Comparing the 2012-13 Lakers to the 2003-04 Lakers

Todd PheiferAnalyst IIISeptember 15, 2012

EL SEGUNDO, CA - AUGUST 10:  Dwight Howard speaks after being introduced to the media as the newest member of the Los Angeles Lakers during a news conference at the Toyota Sports Center on August 10, 2012 in El Segundo, California. The Lakers aquired Howard from Orlando Magic in a four-team trade. In addition Lakers wil receive Chris Duhon and Earl Clark from the Magic.  (Photo by Kevork Djansezian/Getty Images)
Kevork Djansezian/Getty Images

The Los Angeles Lakers have assembled what is generally referred to as a “super” team, now that Dwight Howard is finally in L.A. after what seemed like an eternity of speculation. 

The Lakers have done this before. Or have they?

Fans and media members love comparisons. Who can blame them? This is how we order our lives. We reference the past in order to make decisions about the future.

Our first tendency is to break down the roster and start comparing the squads position by position. The problem with this strategy is that it is not just about the numbers. It is about the style, attitude and mindset. 

Shaquille O’Neal versus Dwight Howard? Coincidentally, both came from Orlando—but that is just about where the comparisons end. Despite different strengths and varied approaches to the game, the two dominant big men definitely have the need for the ball in common.

Pau Gasol versus Karl Malone? Nobody would mistake one for the other. Malone was a traditional back-to-the-basket power forward, whereas Pau is part of the new breed of big men who can play a lot of roles on the floor. 

Steve Nash versus Gary Payton? When you think of Nash, you think of a pure distributor. In contrast, "The Glove" invokes images of lock-down defense. Both could score, but each had a unique methodology. 

Kobe Bryant versus Kobe Bryant? Even this is a difficult comparison. It would be unfair to suggest that Kobe is the one constant. The Kobe Bryant of nine years ago is not the Kobe Bryant of today. People change.

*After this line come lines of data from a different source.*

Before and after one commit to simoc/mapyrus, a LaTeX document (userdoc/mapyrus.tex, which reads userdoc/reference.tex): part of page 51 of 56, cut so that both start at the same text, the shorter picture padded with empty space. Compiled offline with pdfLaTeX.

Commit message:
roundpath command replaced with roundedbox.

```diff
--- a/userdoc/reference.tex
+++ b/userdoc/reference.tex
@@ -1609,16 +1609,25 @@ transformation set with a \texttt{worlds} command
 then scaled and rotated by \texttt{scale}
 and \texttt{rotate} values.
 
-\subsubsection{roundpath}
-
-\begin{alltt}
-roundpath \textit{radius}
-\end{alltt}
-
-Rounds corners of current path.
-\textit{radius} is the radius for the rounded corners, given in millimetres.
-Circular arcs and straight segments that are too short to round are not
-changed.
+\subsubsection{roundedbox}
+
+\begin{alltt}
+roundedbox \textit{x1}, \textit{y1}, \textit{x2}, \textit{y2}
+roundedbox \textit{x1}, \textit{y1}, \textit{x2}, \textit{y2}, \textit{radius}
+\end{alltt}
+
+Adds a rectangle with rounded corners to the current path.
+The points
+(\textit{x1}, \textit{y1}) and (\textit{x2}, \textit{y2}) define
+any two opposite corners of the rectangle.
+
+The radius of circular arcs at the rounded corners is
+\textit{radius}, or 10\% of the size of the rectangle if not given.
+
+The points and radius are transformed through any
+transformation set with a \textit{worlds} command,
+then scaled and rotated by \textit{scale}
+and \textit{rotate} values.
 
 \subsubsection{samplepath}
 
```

What went wrong in 2003-04? They just didn't win the title. It's not as if they were a complete failure. The problem is that when you put together that much Hall of Fame talent, the expectations can basically be title-or-bust. 

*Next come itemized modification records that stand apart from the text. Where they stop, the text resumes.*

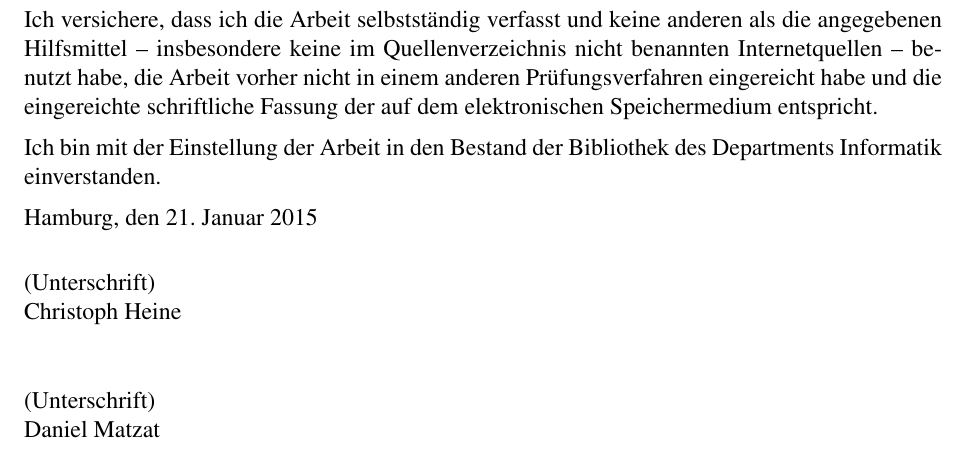
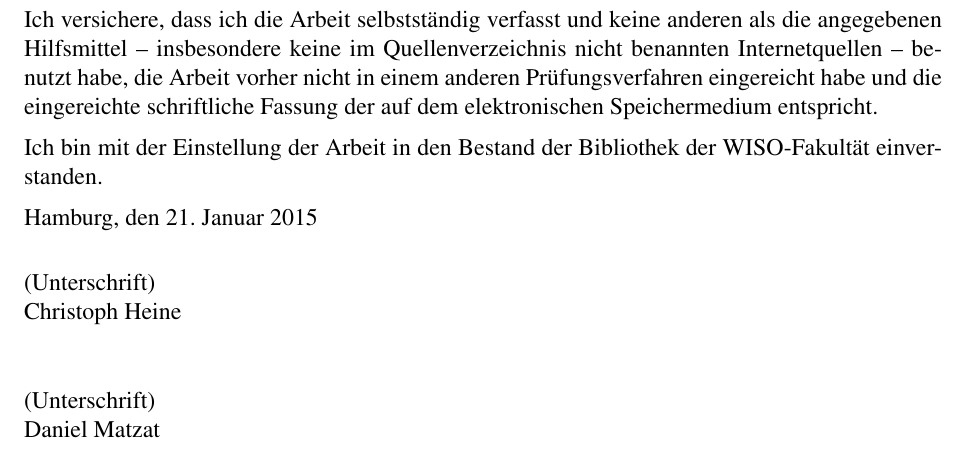
Before and after one commit to heinezen/Seminararbeit-Informationsmanagement, a LaTeX document (document.tex): part of page 7 of 7, cut so that both start at the same text. Compiled offline with pdfLaTeX.

Commit message:
Selbstständigkeitserklärung geändert.

```diff
--- a/document.tex
+++ b/document.tex
@@ -79,7 +79,7 @@
 
 	Ich versichere, dass ich die Arbeit selbstständig verfasst und keine anderen als die angegebenen Hilfsmittel -- insbesondere keine im Quellenverzeichnis nicht benannten Internetquellen -- benutzt habe, die Arbeit vorher nicht in einem anderen Prüfungsverfahren eingereicht habe und die eingereichte schriftliche Fassung der auf dem elektronischen Speichermedium entspricht.
 
-	Ich bin mit der Einstellung der Arbeit in den Bestand der Bibliothek des Departments Informatik einverstanden.
+	Ich bin mit der Einstellung der Arbeit in den Bestand der Bibliothek der WISO-Fakultät einverstanden.
 
 	Hamburg, den \today
 
```
Also changed, not shown: document.pdf.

Will some fans consider the team a failure if this squad doesn't get a ring? Probably. However, some of that is due to the expectations of the Southern California fanbase. 

We have to remember that basketball is about chemistry. It is not just about talent or a desire to win. Sometimes we treat real-life basketball like a video game. We assume that all we have to do is fool the computer into allowing us to trade all the superstars onto our team. The NBA is not necessarily like that. 

Could the Lakers win? Certainly. However, the Thunder and the Heat are still pretty good. Kobe, Howard, Gasol, Nash and the rest of the Lakers need to get into a groove. If there is drama, selfishness or a demand for touches, this dream team could implode.   

Comparisons are tricky. We will have to wait until June to see if this squad of superstars can do what the prior assemblage could not.